“I walked like five miles through the city, by myself, and it couldn’t have been a better day to listen to that album: grey and raining. I listened to it over and over again on this walk. I fell in love with Radiohead based off that record and that experience. On this melancholic, shitty-ass day, I was suddenly listening to this dude who’s basically saying, ‘Hey, it’s a melancholic, shitty-ass life.’ I really felt like I got it.”
Sometimes, timing and circumstance are the two most vital ingredients to make a person fall in love with a record. For Meline, the cold autumnal weather in the English capital was the perfect accompaniment for Kid A. Whenever he presses play on the album, the rapper is reminded of the joy he felt when he first discovered the LP and is transported back to Picadilly Circus.

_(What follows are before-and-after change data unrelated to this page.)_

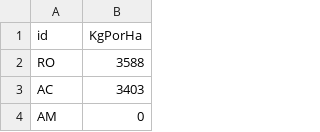
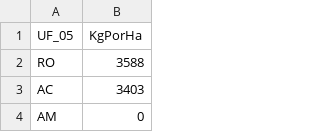
Before and after one commit to guilhermecadori/AgroData, a CSV file: dados_SojaDez2022_2.csv, drawn as a sheet; only a part is shown.

Commit message:
Update dados_SojaDez2022_2.csv

```diff
--- a/dados_SojaDez2022_2.csv
+++ b/dados_SojaDez2022_2.csv
@@ -1,2 +1,2 @@
-id,KgPorHa
+UF_05,KgPorHa
 RO,3588
```
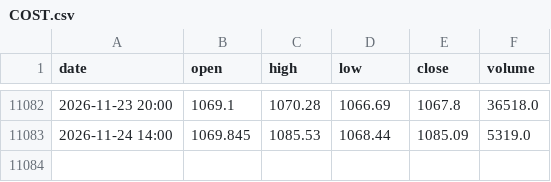
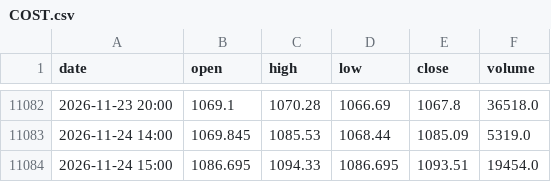
Before and after one commit to Alejandroacpt/trading-agents, a CSV file: data/horario/acciones/COST.csv, drawn as a sheet; only a part is shown, gaps mark what is left out; the diff names each change by its address in the sheet, - before the commit and + after, or states it on an @@ line.

```diff
--- a/data/horario/acciones/COST.csv
+++ b/data/horario/acciones/COST.csv
+row 11084: 2026-11-24 15:00 | 1086.695 | 1094.33 | 1086.695 | 1093.51 | 19454.0
```
Also changed, not shown: data/horario/acciones/AAPL.csv, data/horario/acciones/LLY.csv, 50 other files.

El-P’s experience is a beautiful feeling that every music lover can relate to. While buying an album on a whim from an artist you weren’t familiar with may seem foreign to Generation Z, who have grown up with every record imaginable at their fingertips, there’s no denying that the same romanticism that derives from falling in love with music in an unexpected place continues to exist in an ever digitalised world, and long may it continue.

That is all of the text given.